(Code change snippets)
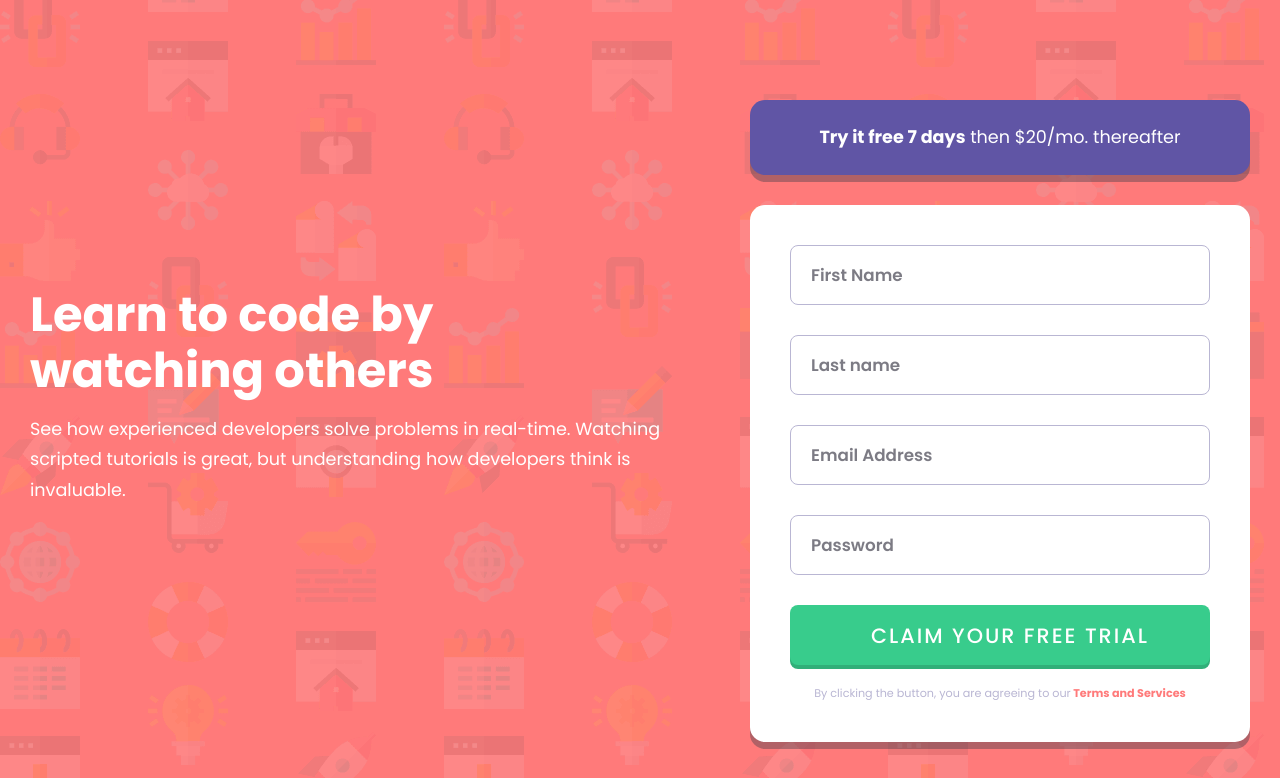
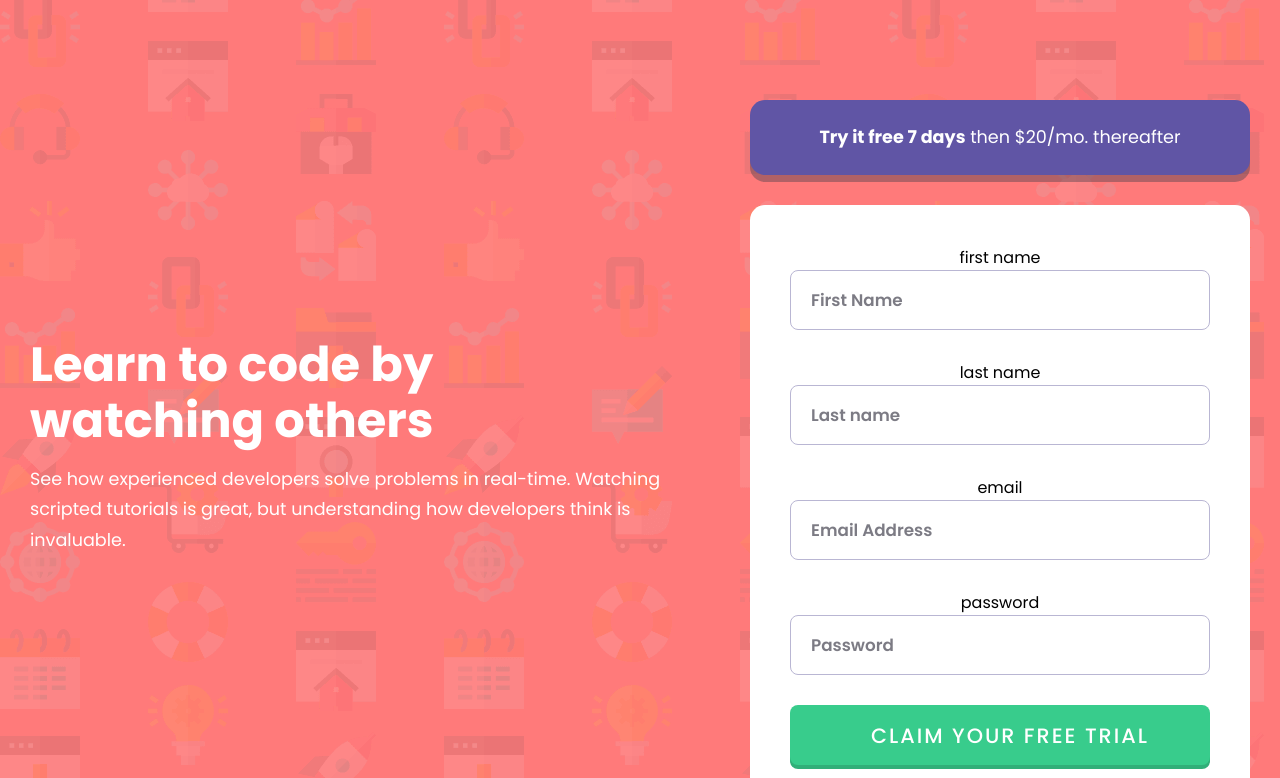
Before and after one commit to Jayrathod192/front-end-mentor-sign-up-form, a plain HTML site: page intro-component-with-signup-form-master/index.html in a window 1280 px wide. Shown: the top 778 px of the page. Drawn offline with Linux system fonts and the light colour scheme.

Commit message:
Update index.html

```diff
--- a/intro-component-with-signup-form-master/index.html
+++ b/intro-component-with-signup-form-master/index.html
@@ -30,22 +30,26 @@
         <div class="form-container">
           <form action="#">
             <div class="field-group">
-              <input type="text" name="first-name" id="first-name" placeholder="First Name">
+              <label for="first name">first name</label>
+              <input type="text" name="first name" id="first-name" placeholder="First Name">
               <img src="./images/icon-error.svg" alt="error-icon" class="error-icon">
               <p class="error-text"> First Name cannot be empty</p>
             </div>
             <div class="field-group">
-              <input type="text" name="Last-name" id="Last-name" placeholder="Last name">
+              <label for="last name">last name</label>
+              <input type="text" name="last name" id="Last-name" placeholder="Last name">
               <img src="./images/icon-error.svg" alt="error-icon" class="error-icon">
               <p class="error-text"> Last Name cannot be empty</p>
             </div>
             <div class="field-group">
-              <input type="Email" name="Email" id="Email" placeholder="Email Address">
+              <label for="email">email</label>
+              <input type="Email" name="email" id="Email" placeholder="Email Address">
               <img src="./images/icon-error.svg" alt="error-icon" class="error-icon">
               <p class="error-text"> Looks like this is not a email.</p>
             </div>
             <div class="field-group">
-              <input type="Password" name="Password" id="Password" placeholder="Password">
+              <label for="password">password</label>
+              <input type="Password" name="password" id="Password" placeholder="Password">
               <img src="./images/icon-error.svg" alt="error-icon" class="error-icon">
               <p class="error-text"> Password cannot be empty</p>
             </div>
@@ -60,9 +64,9 @@
   <footer>
     <p class="attribution">
       Challenge by <a href="https://www.frontendmentor.io?ref=challenge" target="_blank">Frontend Mentor</a>.
-      Coded by <a href="jayrathod.myportfolio.com">Jay Rathod</a>.
+      Coded by <a href="#">Jay Rathod</a>.
     </p>
   </footer>
 </body>
-<script type="text/javascript" src="./main.js"></script>
+<script src="./main.js"></script>
 </html>
```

Assigned task:
Wherever the string "main" appears in the records, copy the whole line.

Exercise answer:
-<script type="text/javascript" src="./main.js"></script>
+<script src="./main.js"></script>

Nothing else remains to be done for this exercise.